*** Records for the exercise Section Begins ***

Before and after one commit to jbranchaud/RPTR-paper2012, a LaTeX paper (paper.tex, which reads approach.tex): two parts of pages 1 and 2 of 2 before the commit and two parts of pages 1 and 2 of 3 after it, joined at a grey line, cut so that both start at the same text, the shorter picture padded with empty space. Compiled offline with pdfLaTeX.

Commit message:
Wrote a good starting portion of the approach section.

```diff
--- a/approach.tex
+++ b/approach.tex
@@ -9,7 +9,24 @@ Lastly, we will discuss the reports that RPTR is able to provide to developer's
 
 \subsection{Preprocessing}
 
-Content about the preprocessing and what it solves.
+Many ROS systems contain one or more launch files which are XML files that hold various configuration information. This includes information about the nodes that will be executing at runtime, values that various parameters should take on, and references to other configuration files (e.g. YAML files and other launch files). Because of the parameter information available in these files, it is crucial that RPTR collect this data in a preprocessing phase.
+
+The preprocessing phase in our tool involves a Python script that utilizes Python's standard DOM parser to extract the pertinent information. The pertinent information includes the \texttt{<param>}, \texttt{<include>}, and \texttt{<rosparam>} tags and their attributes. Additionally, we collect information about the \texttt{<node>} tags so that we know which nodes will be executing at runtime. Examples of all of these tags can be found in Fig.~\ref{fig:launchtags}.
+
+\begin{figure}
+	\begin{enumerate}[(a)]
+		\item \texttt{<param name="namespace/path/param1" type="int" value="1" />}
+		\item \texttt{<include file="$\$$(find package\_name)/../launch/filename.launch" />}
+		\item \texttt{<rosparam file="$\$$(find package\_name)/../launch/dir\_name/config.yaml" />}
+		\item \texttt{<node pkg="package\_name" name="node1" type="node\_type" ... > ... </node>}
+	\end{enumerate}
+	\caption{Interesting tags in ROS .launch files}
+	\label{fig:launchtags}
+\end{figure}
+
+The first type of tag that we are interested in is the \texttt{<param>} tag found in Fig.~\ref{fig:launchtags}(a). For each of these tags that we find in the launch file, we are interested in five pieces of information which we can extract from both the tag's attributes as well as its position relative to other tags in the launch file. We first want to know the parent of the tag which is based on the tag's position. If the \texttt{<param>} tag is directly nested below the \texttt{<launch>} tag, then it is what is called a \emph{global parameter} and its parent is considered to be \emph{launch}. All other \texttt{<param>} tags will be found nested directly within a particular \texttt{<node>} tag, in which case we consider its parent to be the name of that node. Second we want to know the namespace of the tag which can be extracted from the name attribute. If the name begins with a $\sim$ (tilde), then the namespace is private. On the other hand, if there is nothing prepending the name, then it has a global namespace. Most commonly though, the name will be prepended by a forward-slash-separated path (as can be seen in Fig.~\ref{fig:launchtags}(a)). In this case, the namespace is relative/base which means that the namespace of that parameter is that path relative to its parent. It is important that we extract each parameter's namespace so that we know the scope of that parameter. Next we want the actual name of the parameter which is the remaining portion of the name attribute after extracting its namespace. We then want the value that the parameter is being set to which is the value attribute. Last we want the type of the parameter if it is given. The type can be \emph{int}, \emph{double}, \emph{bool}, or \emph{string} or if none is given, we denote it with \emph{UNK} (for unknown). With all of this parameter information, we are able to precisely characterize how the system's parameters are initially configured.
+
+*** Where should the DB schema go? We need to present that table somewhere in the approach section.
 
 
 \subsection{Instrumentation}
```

*** Records for the exercise Section Ends ***

— Prompt —
Copy down the material above exactly as it is.

— Task output —
Before and after one commit to jbranchaud/RPTR-paper2012, a LaTeX paper (paper.tex, which reads approach.tex): two parts of pages 1 and 2 of 2 before the commit and two parts of pages 1 and 2 of 3 after it, joined at a grey line, cut so that both start at the same text, the shorter picture padded with empty space. Compiled offline with pdfLaTeX.

Commit message:
Wrote a good starting portion of the approach section.

```diff
--- a/approach.tex
+++ b/approach.tex
@@ -9,7 +9,24 @@ Lastly, we will discuss the reports that RPTR is able to provide to developer's
 
 \subsection{Preprocessing}
 
-Content about the preprocessing and what it solves.
+Many ROS systems contain one or more launch files which are XML files that hold various configuration information. This includes information about the nodes that will be executing at runtime, values that various parameters should take on, and references to other configuration files (e.g. YAML files and other launch files). Because of the parameter information available in these files, it is crucial that RPTR collect this data in a preprocessing phase.
+
+The preprocessing phase in our tool involves a Python script that utilizes Python's standard DOM parser to extract the pertinent information. The pertinent information includes the \texttt{<param>}, \texttt{<include>}, and \texttt{<rosparam>} tags and their attributes. Additionally, we collect information about the \texttt{<node>} tags so that we know which nodes will be executing at runtime. Examples of all of these tags can be found in Fig.~\ref{fig:launchtags}.
+
+\begin{figure}
+	\begin{enumerate}[(a)]
+		\item \texttt{<param name="namespace/path/param1" type="int" value="1" />}
+		\item \texttt{<include file="$\$$(find package\_name)/../launch/filename.launch" />}
+		\item \texttt{<rosparam file="$\$$(find package\_name)/../launch/dir\_name/config.yaml" />}
+		\item \texttt{<node pkg="package\_name" name="node1" type="node\_type" ... > ... </node>}
+	\end{enumerate}
+	\caption{Interesting tags in ROS .launch files}
+	\label{fig:launchtags}
+\end{figure}
+
+The first type of tag that we are interested in is the \texttt{<param>} tag found in Fig.~\ref{fig:launchtags}(a). For each of these tags that we find in the launch file, we are interested in five pieces of information which we can extract from both the tag's attributes as well as its position relative to other tags in the launch file. We first want to know the parent of the tag which is based on the tag's position. If the \texttt{<param>} tag is directly nested below the \texttt{<launch>} tag, then it is what is called a \emph{global parameter} and its parent is considered to be \emph{launch}. All other \texttt{<param>} tags will be found nested directly within a particular \texttt{<node>} tag, in which case we consider its parent to be the name of that node. Second we want to know the namespace of the tag which can be extracted from the name attribute. If the name begins with a $\sim$ (tilde), then the namespace is private. On the other hand, if there is nothing prepending the name, then it has a global namespace. Most commonly though, the name will be prepended by a forward-slash-separated path (as can be seen in Fig.~\ref{fig:launchtags}(a)). In this case, the namespace is relative/base which means that the namespace of that parameter is that path relative to its parent. It is important that we extract each parameter's namespace so that we know the scope of that parameter. Next we want the actual name of the parameter which is the remaining portion of the name attribute after extracting its namespace. We then want the value that the parameter is being set to which is the value attribute. Last we want the type of the parameter if it is given. The type can be \emph{int}, \emph{double}, \emph{bool}, or \emph{string} or if none is given, we denote it with \emph{UNK} (for unknown). With all of this parameter information, we are able to precisely characterize how the system's parameters are initially configured.
+
+*** Where should the DB schema go? We need to present that table somewhere in the approach section.
 
 
 \subsection{Instrumentation}
```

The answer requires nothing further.